EXERCISE DESCRIPTION —
Write out the data exactly as given, dropping every picture.

Data entries:
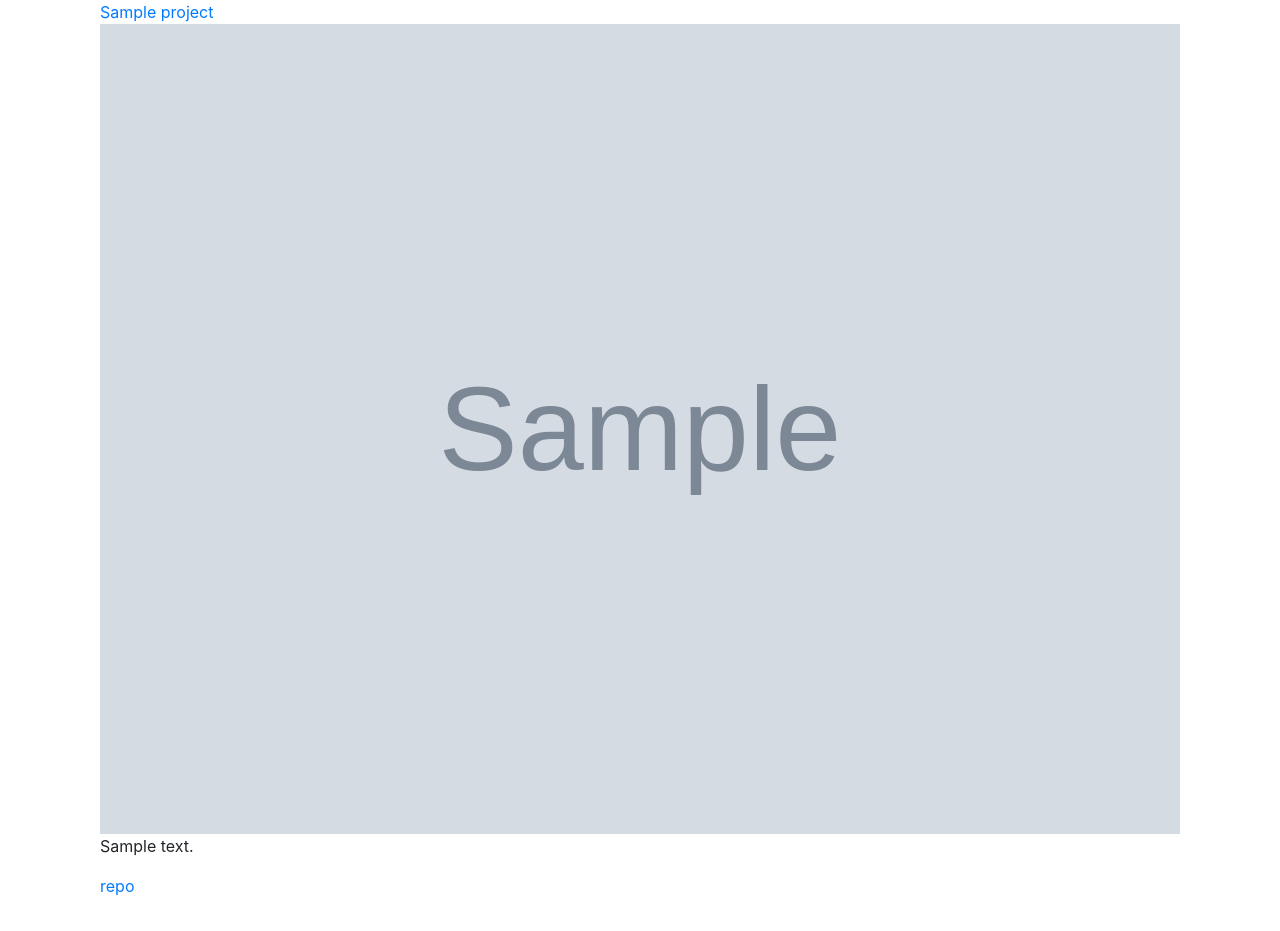
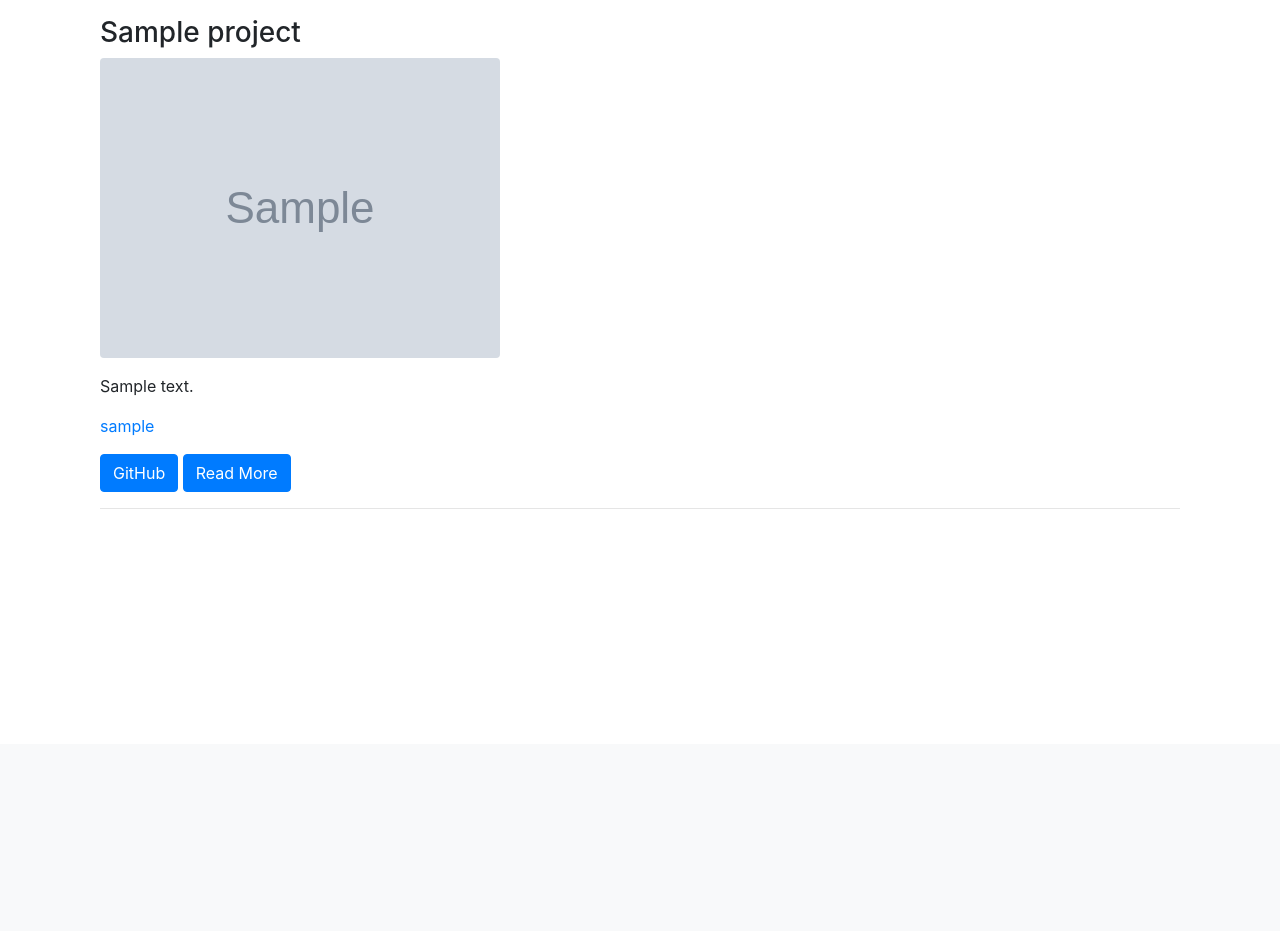
Before and after one commit to jdavv/jeanlucdavern_portfolio, a Django app: page /projects/ in a window 1280 px wide. Shown: the part 56-987 px from the top of the page. After the commit the page ends 565 px from the top, so only its background shows below. Run offline with Django 3.2, Linux system fonts and the light colour scheme; tables that the repository leaves empty hold one stand-in row (values such as "Sample post"); grey boxes marked "Sample" are stand-in pictures; parts of the project's set-up code (start-up, migrations or seed data) failed here and were passed over; some libraries are stand-ins or nearby versions.

Commit message:
Change HTML formatting

```diff
--- a/jeanlucdavern_portfolio/templates/projects/project_list.html
+++ b/jeanlucdavern_portfolio/templates/projects/project_list.html
@@ -1,15 +1,34 @@
 {% extends "base.html" %}
 {% load static i18n %}
 {% block content %}
+
 <div class="container-fluid">
-  <div class="list-group">
+		<div class="contianer-fluid mt-3">
     {% for project in project_list %}
-    <a href="{{ project.get_absolute_url }}" id ="project_title">{{ project.title }}</a>
-    <img src="{{ project.image.url }}" class="img-fluid">
+		<div class="mt-3">
+			<h3>{{ project.title }}</h3>
+		</div>
+			<div>
+				<img src="{{ project.image.url }}" class="img-fluid rounded">
+			</div>
+		<div class="mt-3">
     <p>{{ project.description }}</p>
-    <a href="{{ project.repo }}">repo</a>
-    <hr>
+		</div>
+		<div>
+			<ul class="list-inline">
+			{% for keyword in project.keywords.all %}
+			<li class="list-inline-item"><a href="{{ keyword.get_absolute_url }}">{{ keyword }}</a></li>
+			{% endfor %}
+			</ul>
+		</div>
+
+		<div>
+			<a href="{{ project.repo }}" class="btn btn-primary">GitHub</a>
+			<a href="{{ project.get_absolute_url }}" class="btn btn-primary">Read More</a>
+		</div>
+		<hr>
+
     {% endfor %}
-  </div>
+
 </div>
 {% endblock content %}
```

OUTPUT FOR THIS TASK —
Before and after one commit to jdavv/jeanlucdavern_portfolio, a Django app: page /projects/ in a window 1280 px wide. Shown: the part 56-987 px from the top of the page. After the commit the page ends 565 px from the top, so only its background shows below. Run offline with Django 3.2, Linux system fonts and the light colour scheme; tables that the repository leaves empty hold one stand-in row (values such as "Sample post"); grey boxes marked "Sample" are stand-in pictures; parts of the project's set-up code (start-up, migrations or seed data) failed here and were passed over; some libraries are stand-ins or nearby versions.

Commit message:
Change HTML formatting

```diff
--- a/jeanlucdavern_portfolio/templates/projects/project_list.html
+++ b/jeanlucdavern_portfolio/templates/projects/project_list.html
@@ -1,15 +1,34 @@
 {% extends "base.html" %}
 {% load static i18n %}
 {% block content %}
+
 <div class="container-fluid">
-  <div class="list-group">
+		<div class="contianer-fluid mt-3">
     {% for project in project_list %}
-    <a href="{{ project.get_absolute_url }}" id ="project_title">{{ project.title }}</a>
-    <img src="{{ project.image.url }}" class="img-fluid">
+		<div class="mt-3">
+			<h3>{{ project.title }}</h3>
+		</div>
+			<div>
+				<img src="{{ project.image.url }}" class="img-fluid rounded">
+			</div>
+		<div class="mt-3">
     <p>{{ project.description }}</p>
-    <a href="{{ project.repo }}">repo</a>
-    <hr>
+		</div>
+		<div>
+			<ul class="list-inline">
+			{% for keyword in project.keywords.all %}
+			<li class="list-inline-item"><a href="{{ keyword.get_absolute_url }}">{{ keyword }}</a></li>
+			{% endfor %}
+			</ul>
+		</div>
+
+		<div>
+			<a href="{{ project.repo }}" class="btn btn-primary">GitHub</a>
+			<a href="{{ project.get_absolute_url }}" class="btn btn-primary">Read More</a>
+		</div>
+		<hr>
+
     {% endfor %}
-  </div>
+
 </div>
 {% endblock content %}
```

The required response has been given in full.